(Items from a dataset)
<<<<
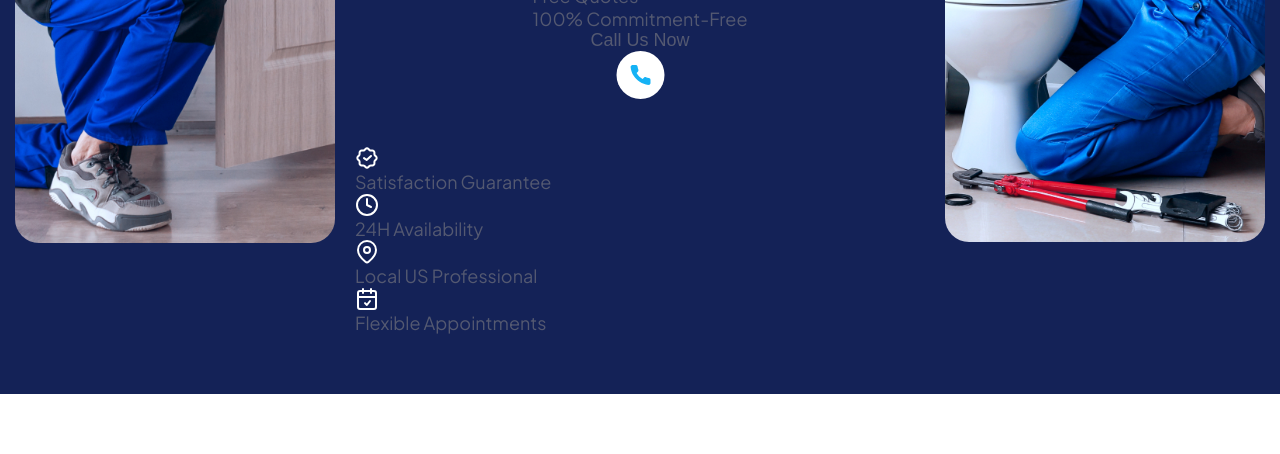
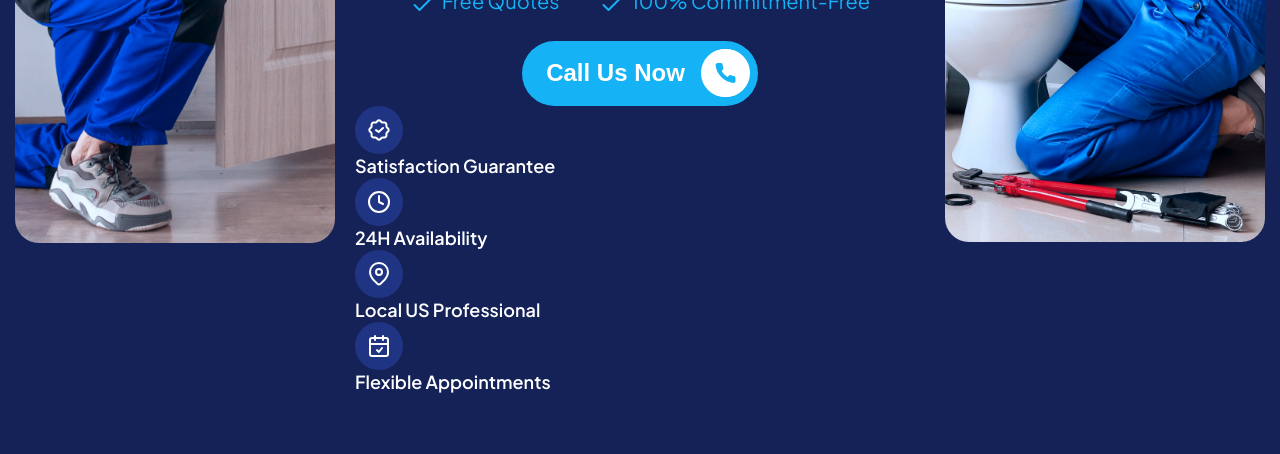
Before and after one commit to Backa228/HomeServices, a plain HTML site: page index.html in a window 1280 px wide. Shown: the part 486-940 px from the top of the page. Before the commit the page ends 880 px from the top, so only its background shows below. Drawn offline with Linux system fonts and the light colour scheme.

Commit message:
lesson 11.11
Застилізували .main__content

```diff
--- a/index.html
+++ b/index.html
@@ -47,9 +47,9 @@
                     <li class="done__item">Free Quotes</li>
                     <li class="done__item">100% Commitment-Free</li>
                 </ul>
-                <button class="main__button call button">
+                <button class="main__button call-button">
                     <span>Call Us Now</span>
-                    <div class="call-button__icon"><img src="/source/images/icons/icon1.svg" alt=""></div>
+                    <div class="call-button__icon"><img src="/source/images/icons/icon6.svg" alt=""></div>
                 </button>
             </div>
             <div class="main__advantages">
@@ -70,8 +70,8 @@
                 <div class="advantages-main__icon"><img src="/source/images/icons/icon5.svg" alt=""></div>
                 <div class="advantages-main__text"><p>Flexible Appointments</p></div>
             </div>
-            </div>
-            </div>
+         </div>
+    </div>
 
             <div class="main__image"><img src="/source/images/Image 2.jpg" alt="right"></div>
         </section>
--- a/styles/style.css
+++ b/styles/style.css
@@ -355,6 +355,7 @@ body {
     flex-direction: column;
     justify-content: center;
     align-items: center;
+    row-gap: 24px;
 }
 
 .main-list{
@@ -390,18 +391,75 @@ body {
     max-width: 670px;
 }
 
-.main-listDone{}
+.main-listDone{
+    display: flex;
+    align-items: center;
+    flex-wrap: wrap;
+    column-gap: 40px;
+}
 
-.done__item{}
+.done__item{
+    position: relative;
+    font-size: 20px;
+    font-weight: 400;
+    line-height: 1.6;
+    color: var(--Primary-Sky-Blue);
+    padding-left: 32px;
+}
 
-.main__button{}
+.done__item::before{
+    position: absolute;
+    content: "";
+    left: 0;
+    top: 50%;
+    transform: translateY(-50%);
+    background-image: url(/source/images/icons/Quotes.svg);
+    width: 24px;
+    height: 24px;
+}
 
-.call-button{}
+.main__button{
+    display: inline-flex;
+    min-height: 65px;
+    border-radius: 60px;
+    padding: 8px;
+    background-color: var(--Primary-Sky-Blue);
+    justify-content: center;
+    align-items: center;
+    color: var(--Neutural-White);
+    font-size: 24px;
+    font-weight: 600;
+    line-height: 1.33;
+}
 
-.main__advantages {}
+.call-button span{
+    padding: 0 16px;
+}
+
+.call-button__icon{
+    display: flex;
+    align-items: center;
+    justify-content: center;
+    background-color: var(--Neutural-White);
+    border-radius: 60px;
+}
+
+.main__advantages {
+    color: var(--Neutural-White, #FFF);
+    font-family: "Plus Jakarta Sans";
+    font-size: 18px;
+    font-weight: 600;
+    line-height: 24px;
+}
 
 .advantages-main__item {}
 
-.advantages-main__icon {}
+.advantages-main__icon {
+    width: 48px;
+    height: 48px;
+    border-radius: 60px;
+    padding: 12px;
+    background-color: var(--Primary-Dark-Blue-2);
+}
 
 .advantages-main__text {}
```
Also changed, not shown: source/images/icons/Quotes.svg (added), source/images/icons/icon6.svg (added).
>>>>
# [Work instructions]
Pictures are to be dropped; the lines from the start of the entries above through the line with "lesson 11.11" are to be given again verbatim.

# [Written reply]
Before and after one commit to Backa228/HomeServices, a plain HTML site: page index.html in a window 1280 px wide. Shown: the part 486-940 px from the top of the page. Before the commit the page ends 880 px from the top, so only its background shows below. Drawn offline with Linux system fonts and the light colour scheme.

Commit message:
lesson 11.11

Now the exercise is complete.